We noticed you’re blocking ads

Thanks for visiting CRSTEurope. Our advertisers are important supporters of this site, and content cannot be accessed if ad-blocking software is activated.

In order to avoid adverse performance issues with this site, please white list https://crstodayeurope.com in your ad blocker then refresh this page.

Need help? Click here for instructions.

Cover Focus | Jul 2015

Highlights of the Cassini in Clinical Practice

I have had the pleasure of working with the Cassini Corneal Analyzer (i-Optics) for more than 2 years. At first glance, it looks like any other topographer; however, when you see it in action and evaluate the performance, it is clear that the Cassini is indeed a different breed. Trichromatic LEDs provide a detailed depiction of the anterior corneal surface that was not possible before with other devices, and, as a result, I have changed how I approach the corneal maps I traditionally use for assessing corneal shape. I tend to scrutinize the axial maps of other elevation-based devices—for instance, the Placido-ring display to evaluate a dry eye or the curvature maps for irregular corneas. The multipoint discrimination of the Cassini enables a more accurate and nearly complete representation of the anterior surface elevation and curvature, and its posterior corneal analysis provides information on total corneal power.

The Cassini delivers the preoperative data for my refractive cataract platform. In conjunction with the Streamline upgrades to the Lensar Laser System (Lensar), the corneal refractive information is seamlessly and efficiently fed to the laser for arcuate incision planning and reproducible clear corneal incision placement. (Editor's Note: See Lensar to Integrate Wirelessly With Cassini for more information on the Streamline upgrades.) These features help to standardize my surgically induced astigmatism.

Figure 1. Capture screen of the Cassini (A). View of the corneal topography examination (B).

Furthermore, I have grown particularly fond of the Cassini Corneal Shape Analyzer for surgical management of corneal disease. For patients with corneal ectasia, preoperative planning for intrastromal corneal ring segments and intraoperative guidance for conductive keratoplasty is driven by the Cassini system with remarkable precision.

The distinct advantage is the enhanced assessment of the anterior corneal shape that is provided with the Cassini analyzer (Figure 1). The pseudorandomized color LEDs are superior to traditional monochromatic Placido rings for detailed interpretation of the anterior corneal curvature. For example, evaluation of an irregular, asymmetric cornea is frequently limited and a source for confusion with a traditional Placido device, and poor extrapolation with Scheimpflug tomography is frequently depicted as data dropout. By comparison, using the Cassini Corneal Shaper Analyzer, the indices over the focal areas of irregularity are preserved. In my clinic, the Cassini provides a wealth of knowledge regarding front and back corneal surfaces across the full spectrum of patient presentations.

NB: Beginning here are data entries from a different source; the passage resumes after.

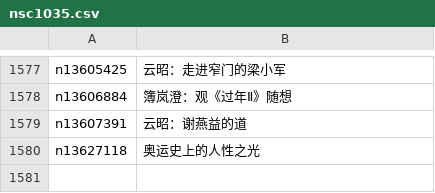
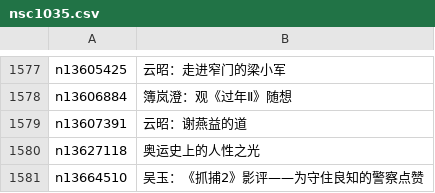
Before and after one commit to easy2view/epoch-comment, a CSV file: indexes/nsc1035.csv, drawn as a sheet; only a part is shown, gaps mark what is left out.

```diff
--- a/indexes/nsc1035.csv
+++ b/indexes/nsc1035.csv
@@ -1580 +1580,2 @@ n13607391,云昭：谢燕益的道
 n13627118,奥运史上的人性之光
+n13664510,吴玉：《抓捕2》影评——为守住良知的警察点赞
```
Also changed, not shown: indexes/nsc1025.csv, indexes/nsc993.csv, 20 other files.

Jonathan D. Solomon, MD
• Surgical/Refractive Director of Solomon Eye Associates, Bowie, Maryland
• Financial disclosure: Consultant (i-Optics, TrueVision)